Posted on Jun 20 2017
WASHINGTON – At today’s hearing of the Senate Foreign Relations Committee, U.S. Sen. Jeff Flake (R-Ariz.) spoke in support of his resolution with U.S. Sen. Tim Kaine (D-Va.) to authorize use of military force (AUMF) against the Islamic State of Iraq and Syria (ISIS), al-Qaeda, and the Taliban.
“To work on the basis of a 16-year-old AUMF is simply not tenable. Our allies need to know where we are; our adversaries need to know where we are – they need to know we speak with one voice; our troops in the field need to know we speak with one voice. Not having a current AUMF lets [Congress] off the hook. It allows us to criticize the administration of either party when we should be involved and have skin in the game, as it were,” said Flake.
“I would note in the House, when we voted on the AUMF in 2001, it was a much different body with different members. Three hundred members who are in the House today did not vote on the 2001 AUMF. Do you want to know how many members of the Senate voted on the 2001 AUMF? Twenty-three. So three quarters of this body has not voted on an AUMF, and when you have a situation like that, we are not speaking with one voice…We need to be together on matters of foreign policy of this importance.”
To watch Flake’s full remarks, click here.
Flake’s remarks came during an exchange with John Bellinger, an author of the current AUMF, who testified in support of the bipartisan effort to pass an ISIS, al-Qaeda, and Taliban-specific AUMF. Bellinger served as Legal Adviser for the U.S. Department of State and the National Security Council during the George W. Bush administration.
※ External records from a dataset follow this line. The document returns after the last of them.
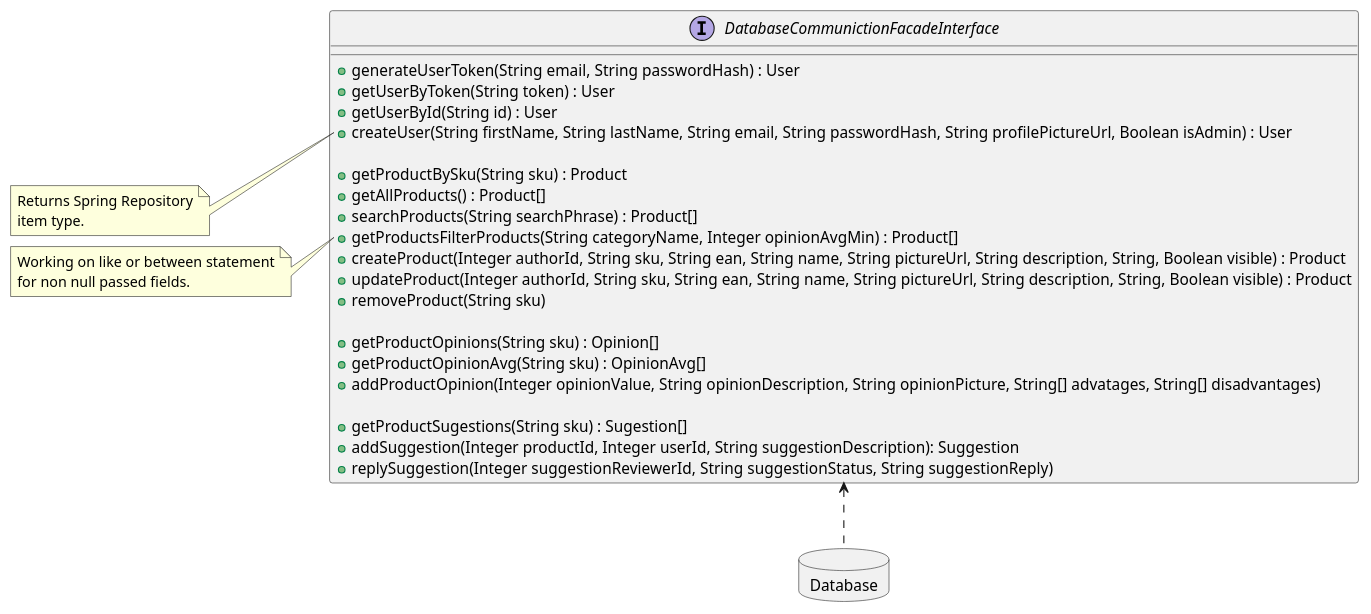
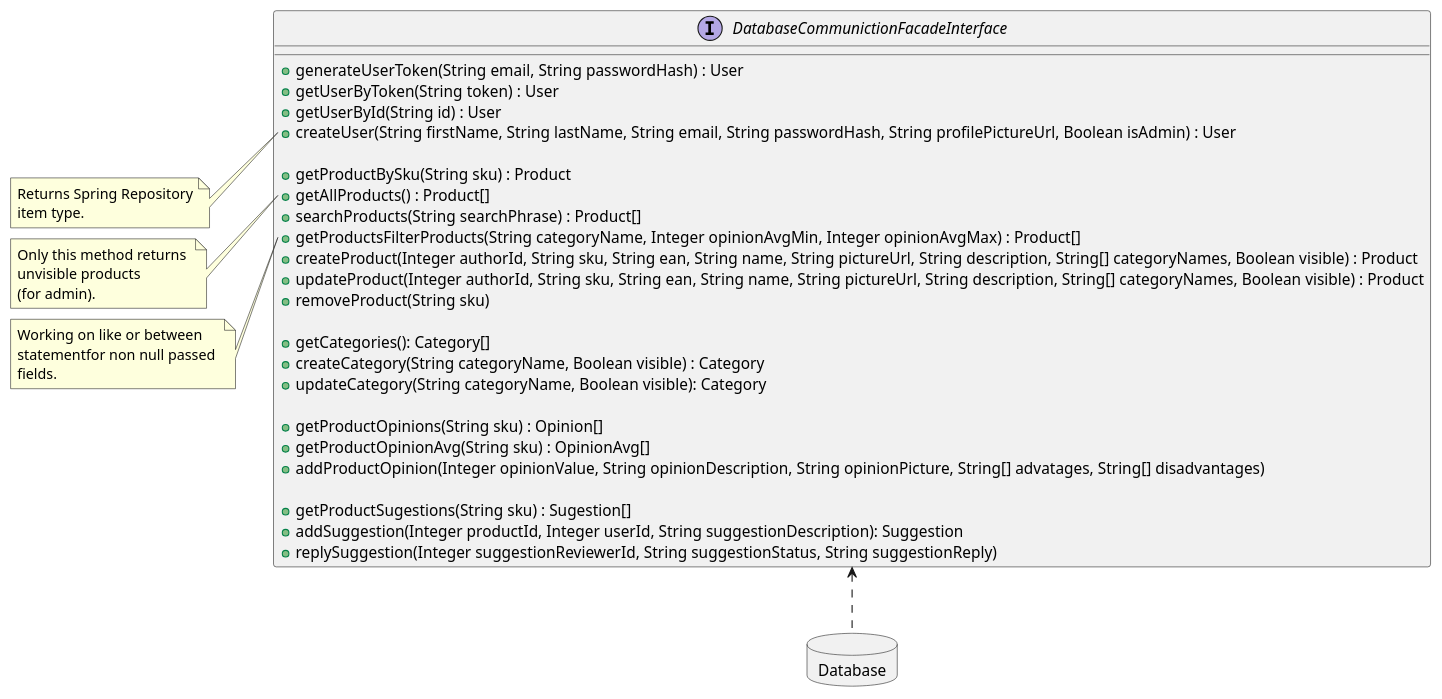
The diagram in BackendDatabaseCommunication.md (RadekBucki/OpinionCollectorArchitecture), drawn with PlantUML before and after one commit. The commit also changed 1 other file, not shown here.

Commit message:
Add ProductFacade and some fixes in DatabaseCommunicationInterface

````diff
--- a/BackendDatabaseCommunication.md
+++ b/BackendDatabaseCommunication.md
@@ -3,42 +3,53 @@
 ```plantuml
 @startuml
 DatabaseCommunictionFacadeInterface <.. Database
 
 database Database {
 }
 
 interface DatabaseCommunictionFacadeInterface {
     + generateUserToken(String email, String passwordHash) : User
     + getUserByToken(String token) : User
     + getUserById(String id) : User
     + createUser(String firstName, String lastName, String email, String passwordHash, String profilePictureUrl, Boolean isAdmin) : User
     
     + getProductBySku(String sku) : Product
     + getAllProducts() : Product[]
     + searchProducts(String searchPhrase) : Product[]
-    + getProductsFilterProducts(String categoryName, Integer opinionAvgMin) : Product[]
-    + createProduct(Integer authorId, String sku, String ean, String name, String pictureUrl, String description, String, Boolean visible) : Product
-    + updateProduct(Integer authorId, String sku, String ean, String name, String pictureUrl, String description, String, Boolean visible) : Product
+    + getProductsFilterProducts(String categoryName, Integer opinionAvgMin, Integer opinionAvgMax) : Product[]
+    + createProduct(Integer authorId, String sku, String ean, String name, String pictureUrl, String description, String[] categoryNames, Boolean visible) : Product
+    + updateProduct(Integer authorId, String sku, String ean, String name, String pictureUrl, String description, String[] categoryNames, Boolean visible) : Product
     + removeProduct(String sku)
+    
+    + getCategories(): Category[]
+    + createCategory(String categoryName, Boolean visible) : Category
+    + updateCategory(String categoryName, Boolean visible): Category
     
     + getProductOpinions(String sku) : Opinion[]
     + getProductOpinionAvg(String sku) : OpinionAvg[]
     + addProductOpinion(Integer opinionValue, String opinionDescription, String opinionPicture, String[] advatages, String[] disadvantages)
     
     + getProductSugestions(String sku) : Sugestion[]
     + addSuggestion(Integer productId, Integer userId, String suggestionDescription): Suggestion
     + replySuggestion(Integer suggestionReviewerId, String suggestionStatus, String suggestionReply)
 }
 
 note left of DatabaseCommunictionFacadeInterface::createUser
     Returns Spring Repository
     item type.
 endnote
 
+note left of DatabaseCommunictionFacadeInterface::getAllProducts
+    Only this method returns 
+    unvisible products
+    (for admin).
+endnote
+
 note left of DatabaseCommunictionFacadeInterface::getProductsFilterProducts
-    Working on like or between statement
-    for non null passed fields.
+    Working on like or between 
+    statementfor non null passed 
+    fields.
 endnote
 
 @enduml 
 ```
````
To view Bellinger’s opening statement, click here.
- On May 25, 2017, Flake and Kaine introduced a bipartisan AUMF against ISIS, al-Qaeda, and the Taliban. The Flake-Kaine AUMF explicitly authorizes military action against the three terrorist groups, gives Congress an oversight role it currently lacks over who can be considered to be “associated” with the terrorist groups and in which countries military action can take place, and provides an expedited process for Congress to re-authorize this AUMF in five years. Lastly, it repeals the 2001 and 2002 AUMFs. For more information on the Flake-Kaine AUMF, click here.